"There's a war on coal in America," says Mitch McConnell, "and the leader is the president of the United States."
Senate Majority Leader Mitch McConnell (R-Ky.) and other senators are fighting the Environmental Protection Agency's&nbs
Senate Majority Leader Mitch McConnell (R-Ky.) and other senators are fighting the Environmental Protection Agency's new Clean Power Plan.

WASHINGTON -- Coal state senators from both parties are trying to derail the Obama administration's new emissions regulations for coal-fired power plants.

Sens. Shelley Moore Capito (R-W.Va.) and Heidi Heitkamp (D-N.D.) introduced a measure on Tuesday that would prevent emissions limits for existing power plants from taking effect, while Senate Majority Leader Mitch McConnell (R-Ky.) and Sen. Joe Manchin (D-W.Va.) introduced another measure to block the limits for new power plants.

The Obama administration's Environmental Protection Agency released the final rules for new and existing power plants, which it calls the "Clean Power Plan," in August. Under the plan, each state must meet an EPA-set emissions limit, but can develop its own plans to meet that limit.
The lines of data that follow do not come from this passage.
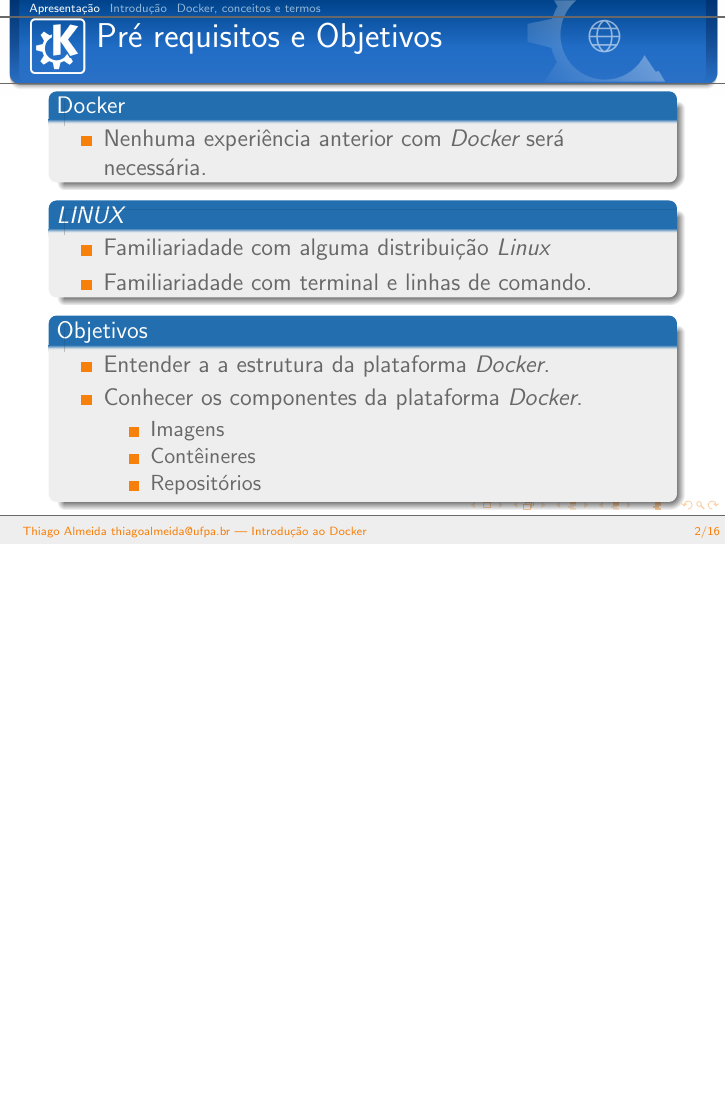
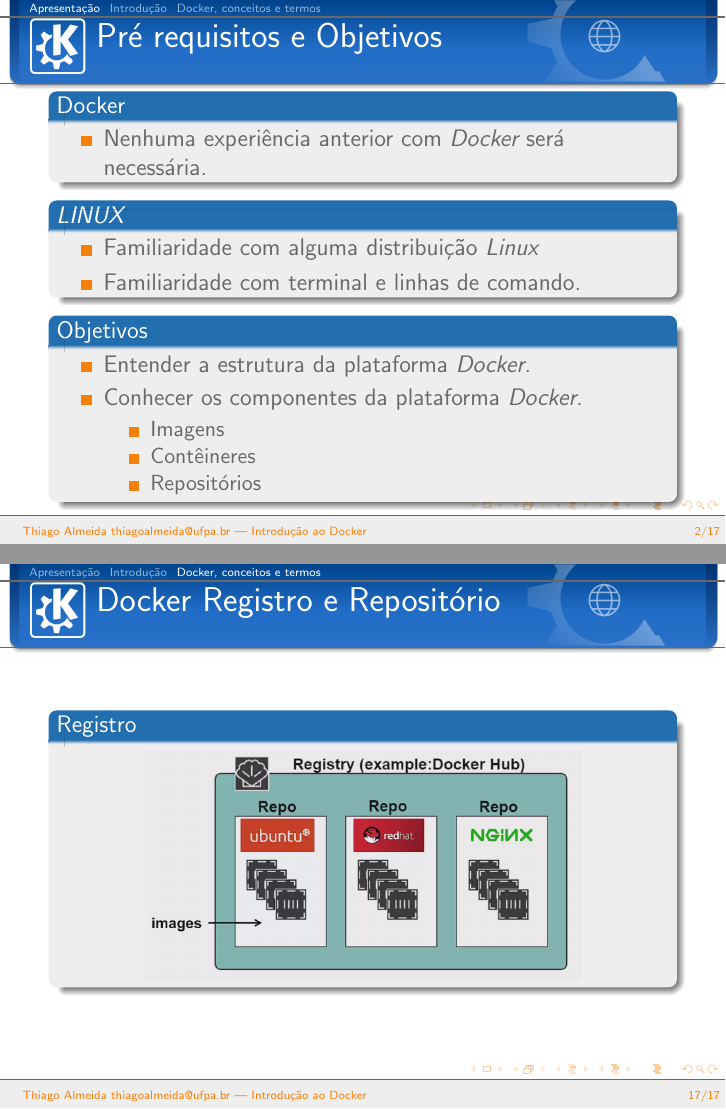
Before and after one commit to thiagoalmeidasa/presentations, LaTeX slides (docker/example-talk.tex): page 2 of 68 before the commit and pages 2 and 69 of 69 after it, the two joined at a grey line, the shorter picture padded with empty space. Compiled offline with pdfLaTeX.

```diff
--- a/docker/example-talk.tex
+++ b/docker/example-talk.tex
@@ -57,14 +57,14 @@
 
 	\begin{block}{\emph{LINUX}}
   \begin{itemize}
-		\item Familiariadade com alguma distribuição \emph{Linux}
-		\item Familiariadade com terminal e linhas de comando.
+		\item Familiaridade com alguma distribuição \emph{Linux}
+		\item Familiaridade com terminal e linhas de comando.
   \end{itemize}
   \end{block}
 
   \begin{block}{Objetivos}
   \begin{itemize}
-		\item Entender a a estrutura da plataforma \emph{Docker}.
+		\item Entender a estrutura da plataforma \emph{Docker}.
 		\item Conhecer os componentes da plataforma \emph{Docker}.
 			\begin{itemize}
 				\item Imagens
@@ -334,8 +333,18 @@
 	\end{block}
 	\begin{block}{Repositórios}
 		\begin{itemize}
+			\pause
 			\item Dentro do Registro nós temos os Repositórios
 		\end{itemize}
 	\end{block}
 \end{frame}
+\begin{frame}
+  \frametitle{Docker Registro e Repositório}
+	\begin{block}{Registro}
+		\begin{figure}[!h]
+			\centering
+			\includegraphics[width=0.6\paperwidth]{registrorepo}
+		\end{figure}
+	\end{block}
+\end{frame}
 \end{document}
```
Also changed, not shown: docker/ctic-left.png (deleted), docker/example-talk.tex (5 more changed lines).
The rules were published in the Federal Register last Friday

The plan, Heitkamp said in a floor speech Tuesday, "threatens the supply of abundant, affordable, and reliable electricity" in her state and across the country.

"There's a war on coal in America," said McConnell, "and the leader is the president of the United States." 

To resist the new rules, the senators are using the Congressional Review Act, a little-used provision that allows Congress to overturn executive branch regulations within 60 days of their publication in the Federal Register. A CRA measure only needs a simple majority to pass -- and in the Republican-controlled Senate, the group will probably get that -- but McConnell acknowledged Tuesday that Obama would likely veto the senators' attempt, and they don't have the two-thirds majority needed to override a veto.

The majority leader, who has also been working to convince world leaders that the U.S. is not serious about committing to an international climate agreement, also downplayed the importance of cutting emissions in the U.S. Doing so, he said, would have "as much impact as dropping a pebble in the ocean, and yet we're paying a real price for it here at home."

McConnell has previously avoided answering the question of whether or not greenhouse gas emissions generated by burning fossil fuels cause climate change, stating that he is "not a scientist."

While the majority of Senate Republicans and a handful of Democrats like Heitkamp and Manchin would likely vote for the measures, some other vulnerable moderates are backing the administration's climate efforts. Sen. Kelly Ayotte (R-N.H.) came out in support of the rules on Sunday, breaking from party leadership.